The following week we traveled to Canada to watch the team compete at Canadian Tire Motorsports Park, also known as Mosport. Number 37 car came in 3rd, for another podium and champagne. The MINI fans were the loudest and most numerous of any team supporters by far.

I went to the Lime Rock race by myself as Barbara was tied up. MINI had a “car corral” for MINI owners with prime seating trackside for lawn chairs. They teamed up with a local MINI dealer and provided a breakfast and lunch tent.

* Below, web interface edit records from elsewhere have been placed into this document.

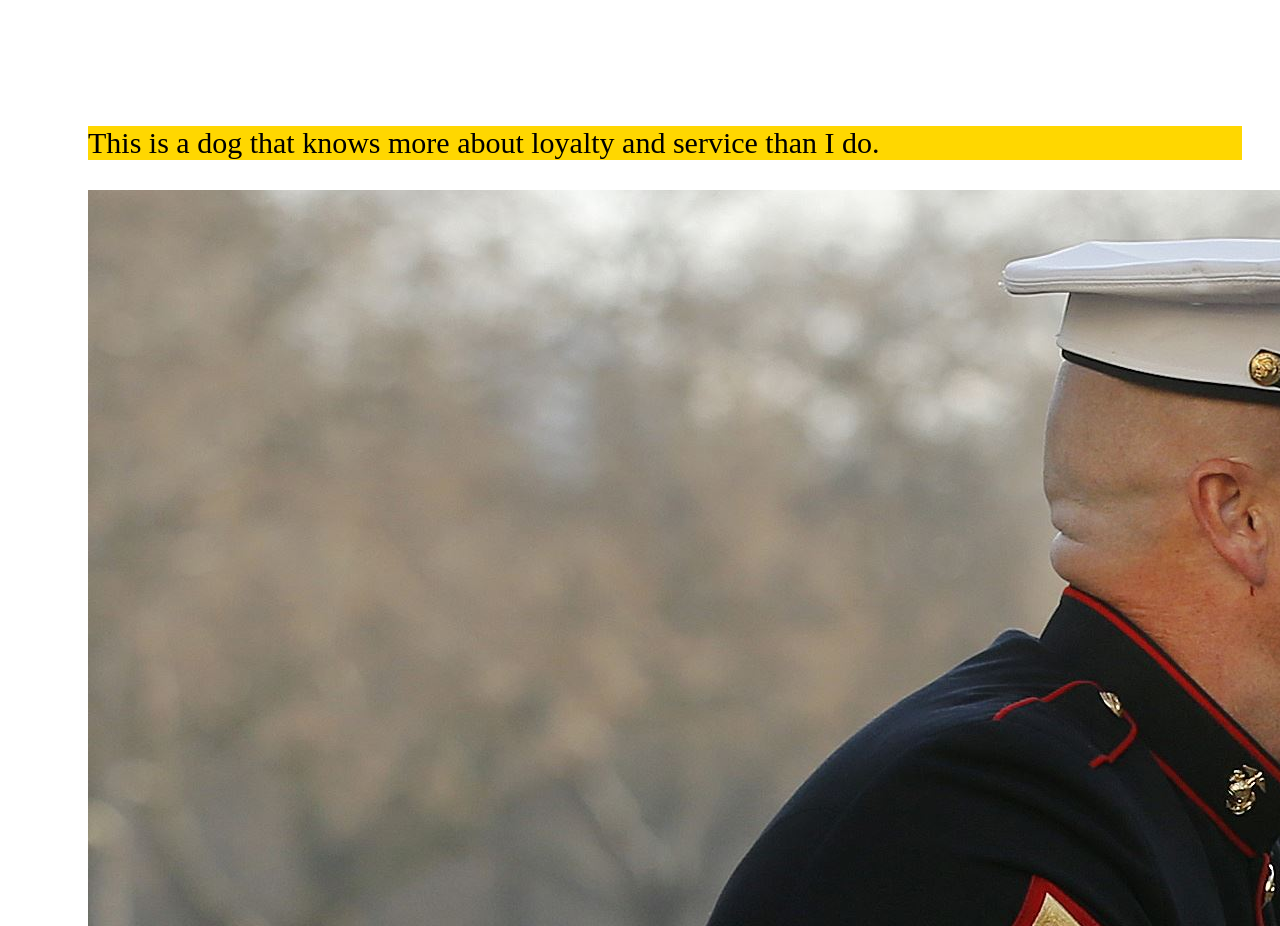
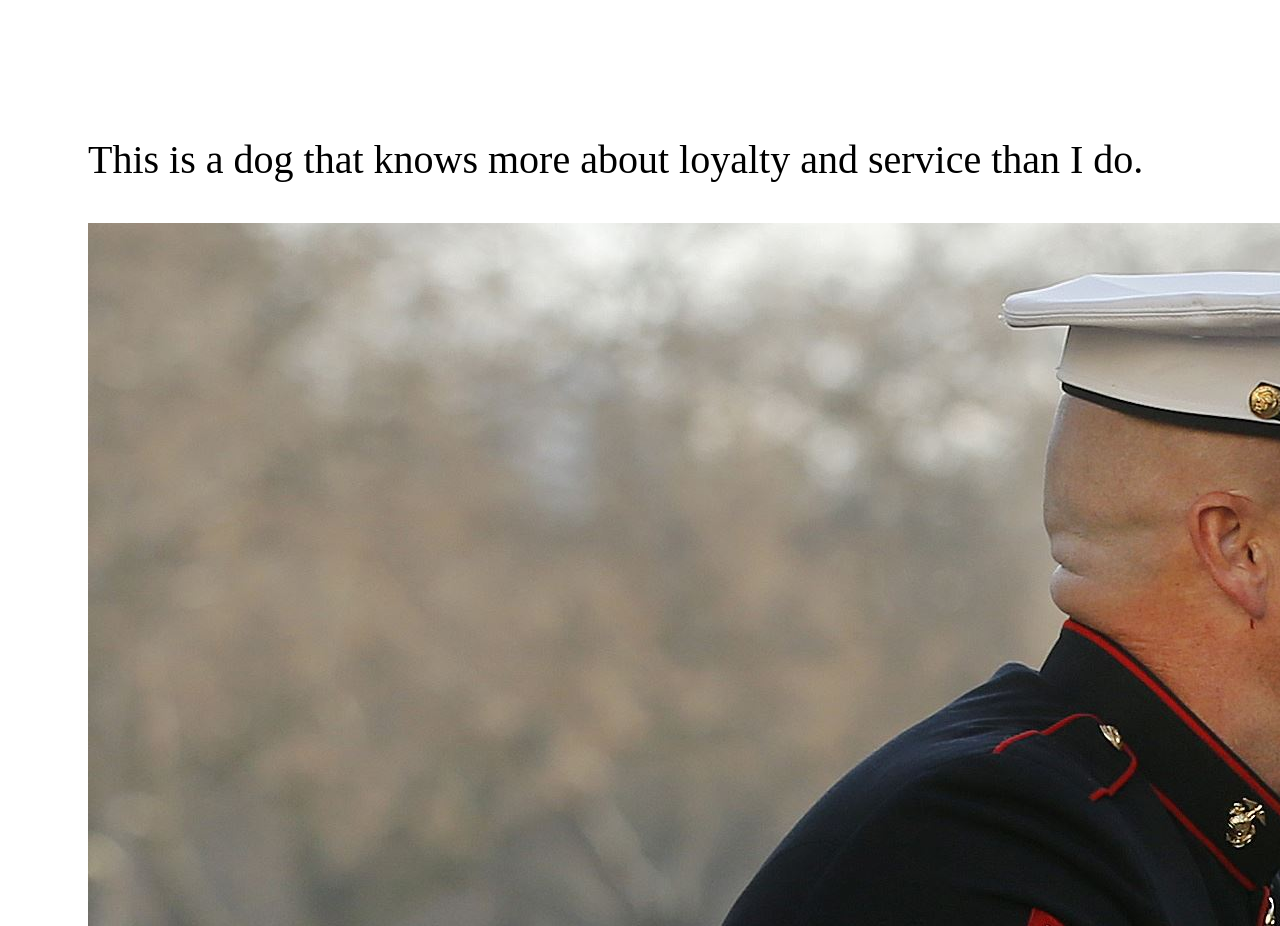
Before and after one commit to PSchuele17/html-me-something, a plain HTML site: page index.html in a window 1280 px wide. Shown: the part 960-1886 px from the top of the page. Drawn offline with Linux system fonts and the light colour scheme; files whose address does not match are found by name.

Commit message:
polished css

```diff
--- a/style.css
+++ b/style.css
@@ -15,5 +15,5 @@ article {
     padding-left: 80px;
 }
 .hero{
-    background-color: gold;
+    font-size:40px;
 }
```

We skipped the next three races in Wisconsin, Virginia and California, but wanted to be at Road Atlanta for the final race, so we flew down for it.

November 2017

[2-Nov_17_Barbara_Salinsky.jpg] Driver Jay Salinsky with a fan (Barbara Newman).
Photo by Dave Newman

At the IMSA races, the paddock areas, which house the team “garages” (prep areas), are open to fans. Cars line up in the pits right before the race, which are open for a “fan walk.” This gives fans an intimate peek behind the scenes, a chance to meet the teams and drivers, and an opportunity to watch the cars being worked on.

Tonine McGarvie, from MINI-USA, has a “meet and greet” in the paddock at each race. There are prizes, including a drawing for a “hot lap.” (The manufacturers each have a car on track to give rides.) I was lucky enough to win a hot lap at Road Atlanta, driven by Luis in a street-modified MINI JCW. MINIs are fast! Barbara and I have also won some of the raffle prizes.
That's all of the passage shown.